Wood came to the IndieWire Studio at Sundance, presented by Dropbox, to discuss her latest movie, “Kajillionaire,” directed by Miranda July and among the festival’s hottest titles. She also took time to answer questions about the upcoming season of “Westworld.” While hesitant to reveal too much when asked about what viewers can expect for the new eight-episode season, but she did offer this: “We just finished Season 3, so I know quite a bit. I don’t know how long they plan on carrying it on for, but I know that this season is unlike anything we’ve done.” she said. “We have new cast members. We have Aaron Paul, Lena Waithe, Vincent Cassel. It just keeps expanding and growing. I’m really excited for people to see where we’ve taken it.”
For her part, Wood said she’ll work on the show for as long as showrunners Jonathan Nolan and Lisa Joy will have her. In addition to providing her the flexibility to work on projects like “Kajillionaire” while jugging her hit series, Wood said she remains passionate the HBO series.

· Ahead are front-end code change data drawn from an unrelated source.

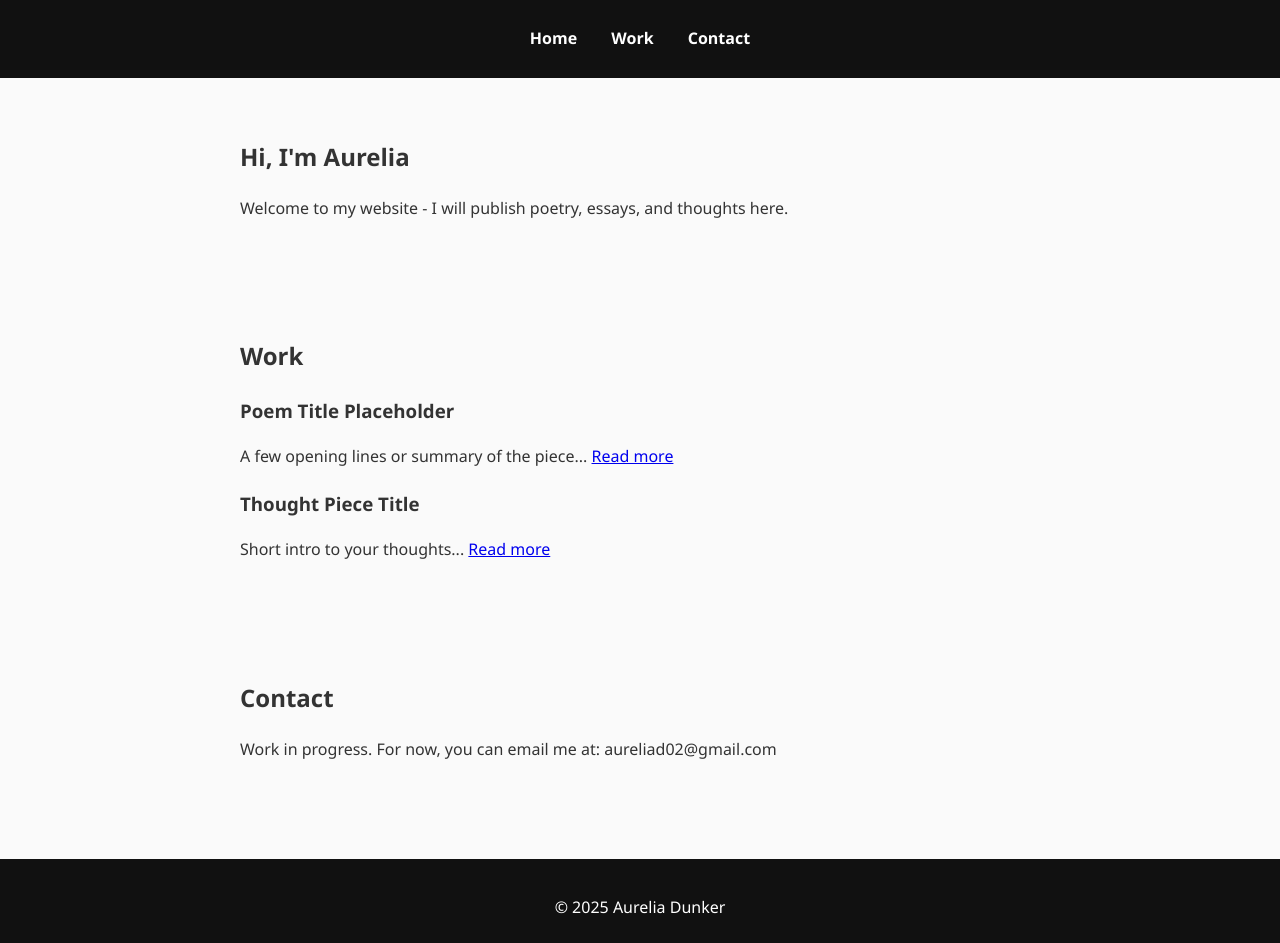
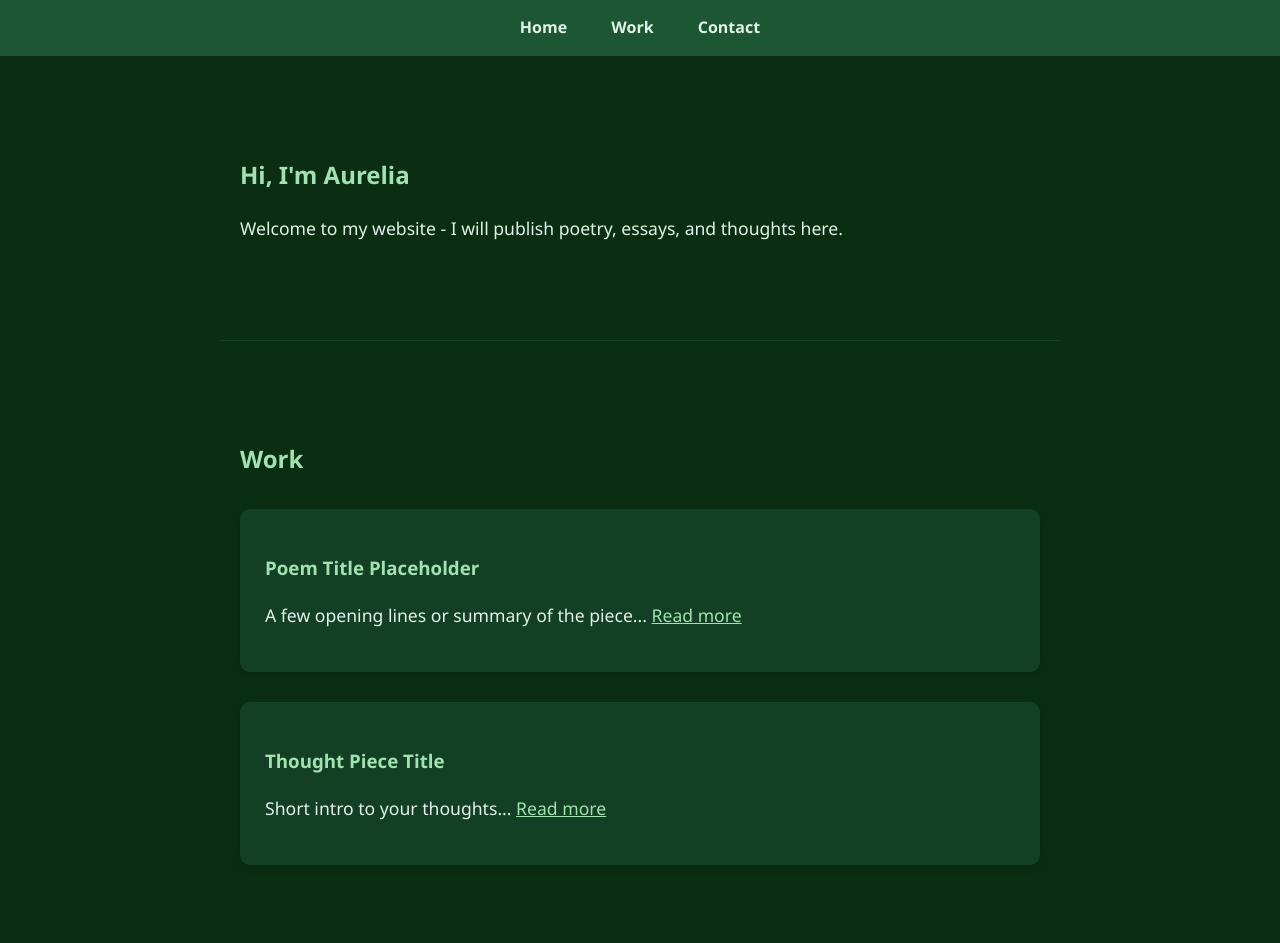
Before and after one commit to avfdt/aurelia, a plain HTML site: page index.html in a window 1280 px wide. Shown: the top 943 px of the page. Drawn offline with Linux system fonts and the light colour scheme.

Commit message:
test change

```diff
--- a/style.css
+++ b/style.css
@@ -1,53 +1,83 @@
+/* === GLOBAL STYLES === */
 body {
-    font-family: 'Segoe UI', Tahoma, Geneva, Verdana, sans-serif;
   margin: 0;
-    padding: 0;
-    background: #fafafa;
-    color: #333;
+  font-family: 'Segoe UI', Tahoma, sans-serif;
+  background-color: #0b2e13;
+  color: #e0f2e9;
+  scroll-behavior: smooth;
   line-height: 1.6;
 }
 
+/* === NAVIGATION === */
 nav {
-    background: #111;
-    color: white;
-    padding: 10px 0;
+  background-color: #1d5632;
+  padding: 15px 0;
   text-align: center;
+  position: sticky;
+  top: 0;
+  z-index: 1000;
 }
 
 nav ul {
   list-style: none;
+  margin: 0;
   padding: 0;
 }
 
 nav li {
   display: inline;
-    margin: 0 15px;
+  margin: 0 20px;
 }
 
 nav a {
-    color: white;
   text-decoration: none;
+  color: #e0f2e9;
   font-weight: bold;
+  font-size: 16px;
 }
 
+nav a:hover {
+  color: #a1e3b0;
+}
+
+/* === SECTIONS === */
 section {
-    padding: 40px 20px;
+  padding: 80px 20px;
   max-width: 800px;
   margin: auto;
+  border-bottom: 1px solid #133f25;
 }
 
-  #writings .writing {
-    background: white;
-    padding: 20px;
-    margin-bottom: 20px;
-    border-radius: 8px;
-    box-shadow: 0 1px 5px rgba(0,0,0,0.1);
+section:last-of-type {
+  border-bottom: none;
 }
 
+h1, h2, h3 {
+  color: #a1e3b0;
+}
+
+p {
+  font-size: 1.1em;
+}
+
+/* === WRITING BOXES === */
+.writing {
+  background-color: #133f25;
+  padding: 25px;
+  margin-top: 30px;
+  border-radius: 10px;
+  box-shadow: 0 2px 8px rgba(0, 0, 0, 0.2);
+}
+
+.writing a {
+  color: #a1e3b0;
+  text-decoration: underline;
+}
+
+/* === FOOTER === */
 footer {
-    background: #111;
-    color: white;
+  background-color: #1d5632;
   text-align: center;
-    padding: 20px;
-    margin-top: 40px;
+  padding: 30px;
+  font-size: 0.9em;
 }
```
Lines whose indentation alone changed are shown as unchanged.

“It just knocks me on my ass every season. It’s the hardest thing I’ve ever done, the most grueling show to work on. I love it because it pushes me to my limit,” she said. “I feel the most fulfilled when I’m working on something that is challenging, even though I vent a lot and I’m tired and frustrated — that usually means i’m doing something worthwhile. I can get bored really easily if I’m not challenged enough.”
Wood, who has played Dolores on “Westworld” since the show’s inception, said her role in “Kajillionaire” was similarly challenging. She plays Old Dolio, the 20-something, socially awkward daughter of two Los Angeles grifters. Her performance is marked by a dramatic physical and personality transformation that included Wood using a deep voice.
“I had to change everything about me,” Wood said. “It was such a contained performance. Those can actually be the hardest. Sometimes its easier to just be wild and let go. It’s hard to hold things in and still communicate.”
July, who wrote and directed the film, said “Westworld” helped Wood take on the role. “Nothing we could ask her to do on this held a candle to the insane things she does on a regular basis on ‘Westworld,'” July said. “I’d be like, ‘Evan, are you okay doing that?’ She’d be like, ‘I’ve ridden bareback being shot at,’ just these crazy stories.”